Excerpts from a dataset
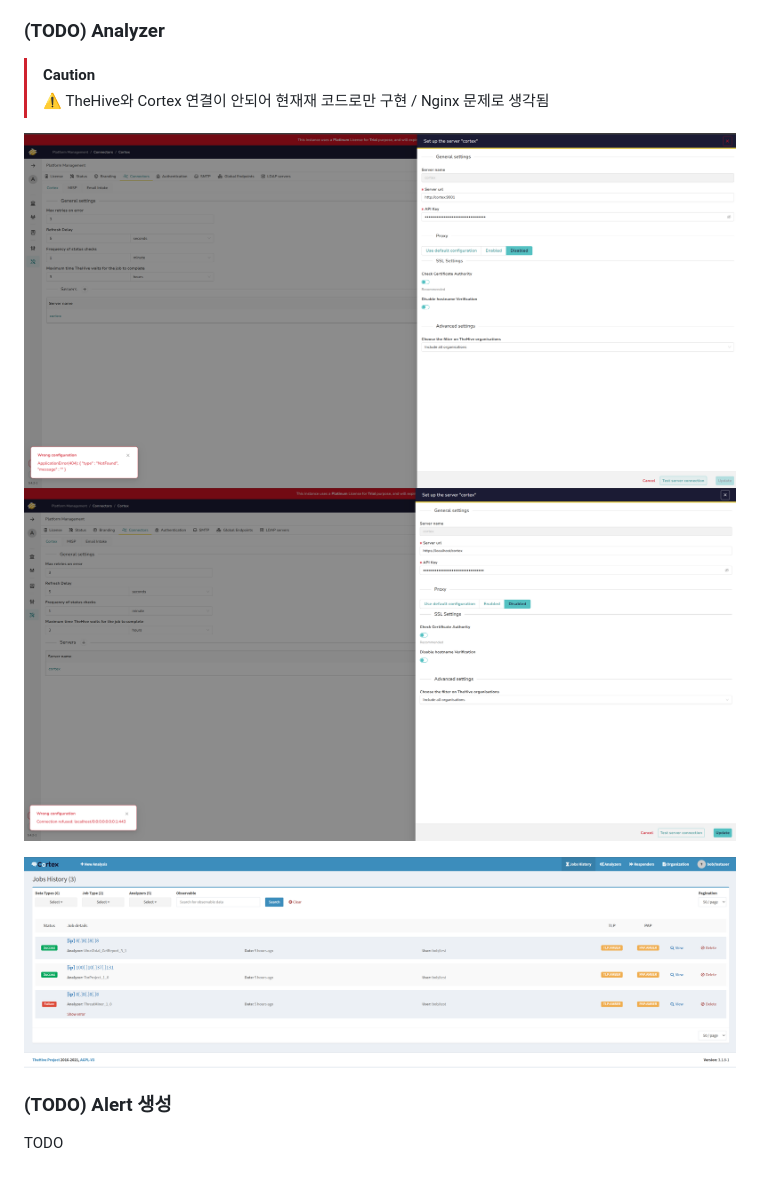
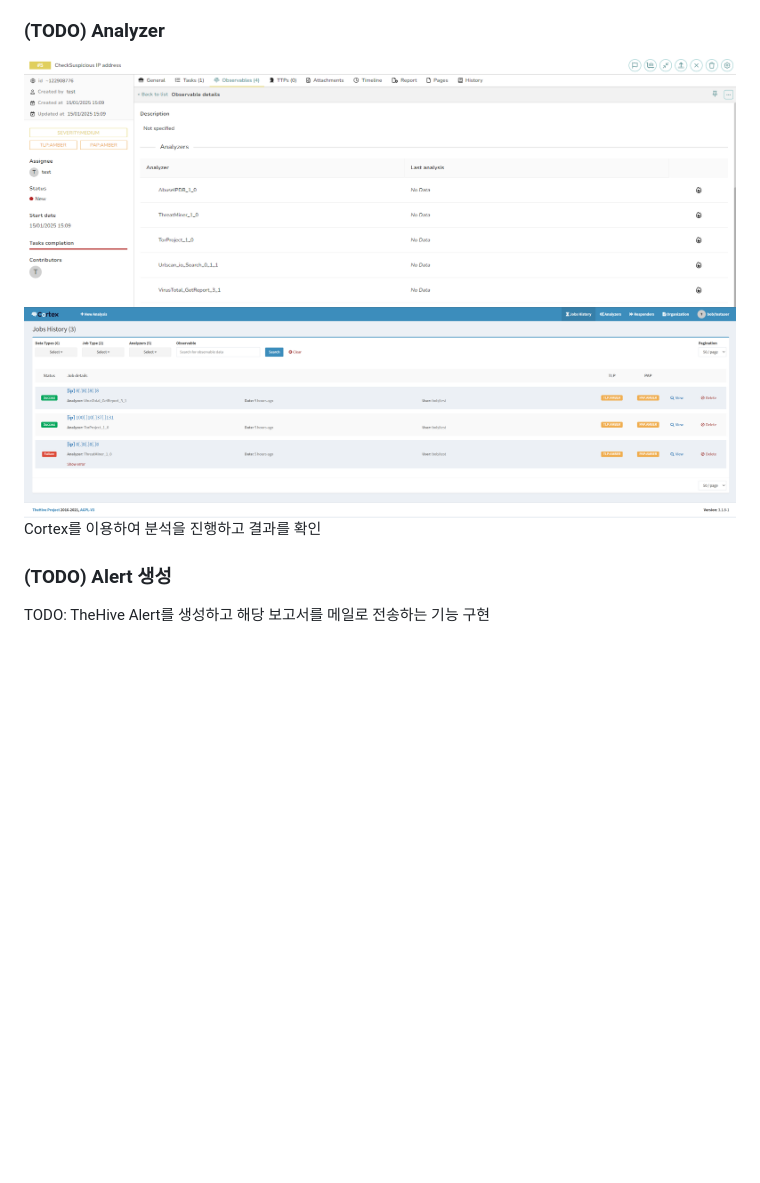
Before and after one commit to KoYejune0302/bob-soar, a Markdown page: README.md, the part around the change printed below. Rendered like a GitHub page; pictures changed too: images/thehive_analyzer.png (added); blank space fills up the shorter version.

```diff
--- a/README.md
+++ b/README.md
@@ -58,14 +65,10 @@ TheHive API를 이용하여 각 IP 마다 Observable 생성
 
 ### (TODO) Analyzer
 
-> [!CAUTION]
-> ⚠️ TheHive와 Cortex 연결이 안되어 현재재 코드로만 구현 / Nginx 문제로 생각됨
-
-![Issue](./images/issue_1.png "Issue")
-![Issue](./images/issue_2.png "Issue")
-
+![Analyzer](./images/thehive_analyzer.png "Analyzer")
 ![Jobs](./images/cortex_test.png "Cortex Test")
+Cortex를 이용하여 분석을 진행하고 결과를 확인
 
 ### (TODO) Alert 생성
 
-TODO
+TODO: TheHive Alert를 생성하고 해당 보고서를 메일로 전송하는 기능 구현
```
Also changed, not shown: other parts of README.md (+8 -1 lines), images/flask_1.png (added), images/flask_2.png (added), images/flask_code.png (added), images/thehive_case.png, images/thehive_code.png (added), 3 other files.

#### [Work task]
Among the entries, copy every line containing the word "Issue".

#### [Expected answer]
-![Issue](./images/issue_1.png "Issue")
-![Issue](./images/issue_2.png "Issue")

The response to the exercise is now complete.